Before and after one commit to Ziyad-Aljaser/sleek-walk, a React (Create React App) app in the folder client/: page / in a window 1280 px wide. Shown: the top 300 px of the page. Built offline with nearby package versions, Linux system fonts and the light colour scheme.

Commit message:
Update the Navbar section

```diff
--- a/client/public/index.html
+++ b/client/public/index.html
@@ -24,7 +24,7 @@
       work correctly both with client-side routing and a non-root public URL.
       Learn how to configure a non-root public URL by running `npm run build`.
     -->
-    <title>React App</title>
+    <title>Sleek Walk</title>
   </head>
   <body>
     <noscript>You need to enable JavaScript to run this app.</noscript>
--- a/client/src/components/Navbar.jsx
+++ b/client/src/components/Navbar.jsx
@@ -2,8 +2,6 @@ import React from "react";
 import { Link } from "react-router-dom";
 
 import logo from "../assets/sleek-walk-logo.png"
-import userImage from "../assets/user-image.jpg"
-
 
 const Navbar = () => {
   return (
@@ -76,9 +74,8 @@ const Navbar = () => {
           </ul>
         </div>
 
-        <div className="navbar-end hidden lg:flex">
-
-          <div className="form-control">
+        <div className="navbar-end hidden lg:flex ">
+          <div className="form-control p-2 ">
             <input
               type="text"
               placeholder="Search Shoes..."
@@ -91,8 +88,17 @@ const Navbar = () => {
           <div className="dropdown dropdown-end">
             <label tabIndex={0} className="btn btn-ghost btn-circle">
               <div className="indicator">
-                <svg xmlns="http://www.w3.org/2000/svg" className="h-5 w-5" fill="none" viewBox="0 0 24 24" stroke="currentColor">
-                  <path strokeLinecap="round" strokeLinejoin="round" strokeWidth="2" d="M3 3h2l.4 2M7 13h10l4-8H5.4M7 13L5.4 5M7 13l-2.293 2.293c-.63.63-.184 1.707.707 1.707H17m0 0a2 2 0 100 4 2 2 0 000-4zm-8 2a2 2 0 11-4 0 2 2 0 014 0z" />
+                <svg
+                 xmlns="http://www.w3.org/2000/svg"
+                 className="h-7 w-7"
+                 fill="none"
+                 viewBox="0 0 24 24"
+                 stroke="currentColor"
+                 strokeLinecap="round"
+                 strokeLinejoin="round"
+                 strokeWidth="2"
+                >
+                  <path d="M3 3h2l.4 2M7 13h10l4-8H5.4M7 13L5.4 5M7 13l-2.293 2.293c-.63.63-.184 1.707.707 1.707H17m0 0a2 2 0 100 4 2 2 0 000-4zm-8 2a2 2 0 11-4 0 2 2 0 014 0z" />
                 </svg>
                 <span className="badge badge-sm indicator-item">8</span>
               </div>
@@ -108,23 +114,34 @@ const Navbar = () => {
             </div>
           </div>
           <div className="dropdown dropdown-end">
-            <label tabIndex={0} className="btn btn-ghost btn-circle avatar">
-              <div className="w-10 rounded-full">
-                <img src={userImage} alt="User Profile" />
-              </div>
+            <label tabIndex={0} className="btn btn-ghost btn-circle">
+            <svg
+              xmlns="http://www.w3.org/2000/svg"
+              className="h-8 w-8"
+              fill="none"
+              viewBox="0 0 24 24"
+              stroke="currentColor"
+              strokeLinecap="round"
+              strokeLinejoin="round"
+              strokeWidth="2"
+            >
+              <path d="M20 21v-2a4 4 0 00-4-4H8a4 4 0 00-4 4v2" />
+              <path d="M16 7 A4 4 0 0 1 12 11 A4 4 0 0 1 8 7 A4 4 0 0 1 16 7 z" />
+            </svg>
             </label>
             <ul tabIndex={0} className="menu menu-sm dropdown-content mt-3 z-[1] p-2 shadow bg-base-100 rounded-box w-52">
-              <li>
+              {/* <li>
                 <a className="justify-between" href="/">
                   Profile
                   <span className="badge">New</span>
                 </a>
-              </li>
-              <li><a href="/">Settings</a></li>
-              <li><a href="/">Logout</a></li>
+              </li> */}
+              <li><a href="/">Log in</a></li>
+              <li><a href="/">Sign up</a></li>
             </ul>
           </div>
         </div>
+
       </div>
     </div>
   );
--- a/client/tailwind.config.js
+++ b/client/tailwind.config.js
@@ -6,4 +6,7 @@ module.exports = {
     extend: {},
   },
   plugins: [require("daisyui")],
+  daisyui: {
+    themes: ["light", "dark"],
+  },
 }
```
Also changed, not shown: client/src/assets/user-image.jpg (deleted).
··········
## Work to be completed:
What lines of the material above contain "href"? Return each of them.

## Completed task:
                 <a className="justify-between" href="/">
-              <li><a href="/">Settings</a></li>
-              <li><a href="/">Logout</a></li>
+              <li><a href="/">Log in</a></li>
+              <li><a href="/">Sign up</a></li>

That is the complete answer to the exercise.